“They said that it was a fake weapon and that I needed to come get her,” the girl’s mother, who asked to have her identity concealed, told local news source Denver7.
The mother said the school told her that the toy violated Adams County School District’s “zero-tolerance” weapons policy, and so therefore her daughter would have to be suspended for a day.
Now, this is clearly pretty crazy, but Denver7 reports that a district spokesman released a statement insisting that the school had done the right thing:
“This suspension is consistent with our district policy as well as how Southeast has handled similar situations throughout this school year,” the statement read.
Um, really? Because, if you look at the policy itself, what it prohibits is “[c]arrying, using, actively displaying or threatening with the use of a firearm facsimile that could reasonably be mistaken for an actual firearm on district property.”
Yes — “reasonably mistaken.” Now, the kids in this girl’s class may be five-year-olds, but I’m pretty doggone sure that not even they would ever look at this “gun” — a translucent, plastic, colorful toy with a picture of a princess on it and bubbles coming out of it — and mistake it for a weapon. What’s more, the policy allows administrators to evaluate violations of the weapons policy on “a case-by-case basis to determine whether suspension, expulsion or any other disciplinary action is appropriate.”
#share#So, this school, having the power to decide what to do on a “case-by-case-basis,” looked at this plastic bubble machine and decided that what was “appropriate” to do in the plastic-bubble-machine “case” was to suspend a kindergartner?
#related#Spoiler alert: Bubbles aren’t harmful. But you know what could be? The kind of humiliation you have to deal with when you’re thrown out of school in front of your peers. In fact, the mother told Denver7 that on Monday night her daughter was begging her to be allowed to stay home the next day — even offering to help clean the house — so that she didn’t have to go back to school after what had happened.

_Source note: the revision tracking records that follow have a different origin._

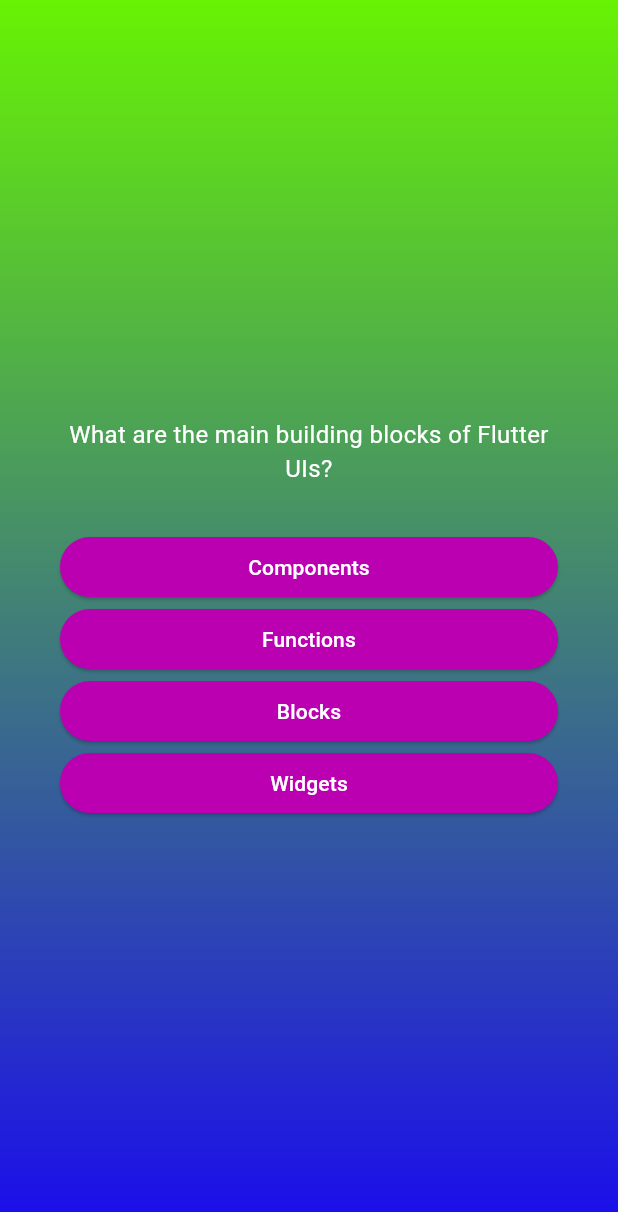
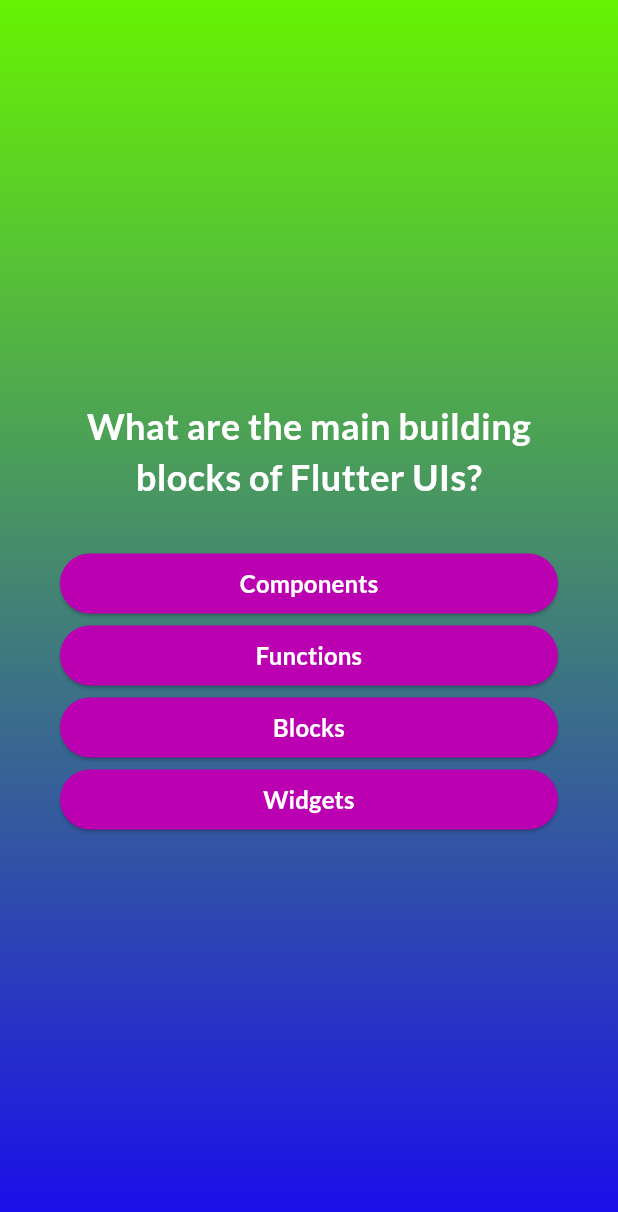
Before and after one commit to footman2017/adv_basic, a Flutter app: the screen it shows after launch, after a tap on "Start Quiz", on a phone screen of 412 x 824 dp. Shown: the top 1212 px of the screen. Run offline on Flutter 3.47's test engine with Material 3 defaults, Android fonts, the phone set to English and light mode, and no system bars; our stand-ins replace google_fonts.

Commit message:
add google font

```diff
--- a/lib/answer_button.dart
+++ b/lib/answer_button.dart
@@ -1,4 +1,5 @@
 import 'package:flutter/material.dart';
+import 'package:google_fonts/google_fonts.dart';
 
 class AnswerButton extends StatelessWidget {
   final String buttonText;
@@ -15,6 +16,8 @@ class AnswerButton extends StatelessWidget {
       child: Text(
         buttonText,
         textAlign: TextAlign.center,
+        style: GoogleFonts.lato(
+            color: Colors.white, fontSize: 16.0, fontWeight: FontWeight.bold),
       ),
     );
   }
--- a/lib/question_screen.dart
+++ b/lib/question_screen.dart
@@ -1,6 +1,7 @@
 import 'package:adv_basic/answer_button.dart';
 import 'package:adv_basic/data/questions.dart';
 import 'package:flutter/material.dart';
+import 'package:google_fonts/google_fonts.dart';
 
 class QuestionScreen extends StatefulWidget {
   const QuestionScreen({super.key});
@@ -33,10 +34,10 @@ class _QuestionScreenState extends State<QuestionScreen> {
           children: [
             Text(
               currentQuestion.text,
-              style: const TextStyle(
-                color: Colors.white,
-                fontSize: 16.0,
-              ),
+              style: GoogleFonts.lato(
+                  color: Colors.white,
+                  fontSize: 24.0,
+                  fontWeight: FontWeight.bold),
               textAlign: TextAlign.center,
             ),
             const SizedBox(height: 30),
--- a/lib/start_screen.dart
+++ b/lib/start_screen.dart
@@ -19,7 +19,7 @@ class StartScreen extends StatelessWidget {
           const SizedBox(
             height: 80,
           ),
-          const TextWidget(text: "Lorem ipsum dolor sit amet."),
+          const TextWidget(text: "Learning the hardway"),
           const SizedBox(
             height: 30,
           ),
--- a/lib/text_widget.dart
+++ b/lib/text_widget.dart
@@ -1,4 +1,5 @@
 import 'package:flutter/material.dart';
+import 'package:google_fonts/google_fonts.dart';
 
 class TextWidget extends StatelessWidget {
   final String text;
@@ -8,10 +9,8 @@ class TextWidget extends StatelessWidget {
   Widget build(context) {
     return Text(
       text,
-      style: const TextStyle(
-        color: Colors.white,
-        fontSize: 28.0,
-      ),
+      style: GoogleFonts.lato(
+          color: Colors.white, fontSize: 28.0, fontWeight: FontWeight.bold),
     );
   }
 }
--- a/pubspec.yaml
+++ b/pubspec.yaml
@@ -35,6 +35,7 @@ dependencies:
   # The following adds the Cupertino Icons font to your application.
   # Use with the CupertinoIcons class for iOS style icons.
   cupertino_icons: ^1.0.8
+  google_fonts: ^6.2.1
 
 dev_dependencies:
   flutter_test:
```
Also changed, not shown: pubspec.lock, 1 other file.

According to an e-mail to Denver7 from district spokesman Kevin Denke, kids at Southeast Elementary have been suspended for bringing Nerf guns to the school in the past.